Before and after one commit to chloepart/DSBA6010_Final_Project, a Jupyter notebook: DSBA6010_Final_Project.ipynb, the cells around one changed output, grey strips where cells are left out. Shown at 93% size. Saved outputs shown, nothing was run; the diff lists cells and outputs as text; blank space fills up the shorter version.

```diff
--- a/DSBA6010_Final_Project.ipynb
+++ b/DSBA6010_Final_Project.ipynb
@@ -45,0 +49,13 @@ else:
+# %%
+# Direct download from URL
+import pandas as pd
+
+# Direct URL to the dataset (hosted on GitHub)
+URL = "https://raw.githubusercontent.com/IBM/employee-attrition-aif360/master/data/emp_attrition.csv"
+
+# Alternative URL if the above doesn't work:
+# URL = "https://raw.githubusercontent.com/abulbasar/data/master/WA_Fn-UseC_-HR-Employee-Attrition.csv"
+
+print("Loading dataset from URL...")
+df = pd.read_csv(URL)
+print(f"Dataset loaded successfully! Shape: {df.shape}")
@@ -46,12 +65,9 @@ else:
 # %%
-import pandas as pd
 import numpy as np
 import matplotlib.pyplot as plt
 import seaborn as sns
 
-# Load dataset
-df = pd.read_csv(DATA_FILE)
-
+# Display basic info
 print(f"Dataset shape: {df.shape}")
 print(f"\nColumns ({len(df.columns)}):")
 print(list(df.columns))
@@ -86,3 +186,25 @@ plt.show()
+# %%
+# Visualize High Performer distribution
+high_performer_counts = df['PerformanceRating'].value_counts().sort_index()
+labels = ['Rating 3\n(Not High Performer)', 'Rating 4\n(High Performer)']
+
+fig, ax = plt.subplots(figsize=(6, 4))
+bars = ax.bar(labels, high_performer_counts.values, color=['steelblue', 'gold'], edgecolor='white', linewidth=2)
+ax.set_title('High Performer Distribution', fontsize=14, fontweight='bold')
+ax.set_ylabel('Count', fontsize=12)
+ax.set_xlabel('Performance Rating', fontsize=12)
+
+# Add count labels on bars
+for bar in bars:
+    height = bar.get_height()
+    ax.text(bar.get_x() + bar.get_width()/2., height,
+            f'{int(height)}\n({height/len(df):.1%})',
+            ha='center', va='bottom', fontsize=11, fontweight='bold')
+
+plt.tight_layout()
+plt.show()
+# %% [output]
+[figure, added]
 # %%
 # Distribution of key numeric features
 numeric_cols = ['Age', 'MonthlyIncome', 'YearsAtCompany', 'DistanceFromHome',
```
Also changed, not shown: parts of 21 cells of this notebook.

_____

EXERCISE ▸
Give the number of lines in the listing that contain the string "height". Write nothing else.

REPLY ▸
3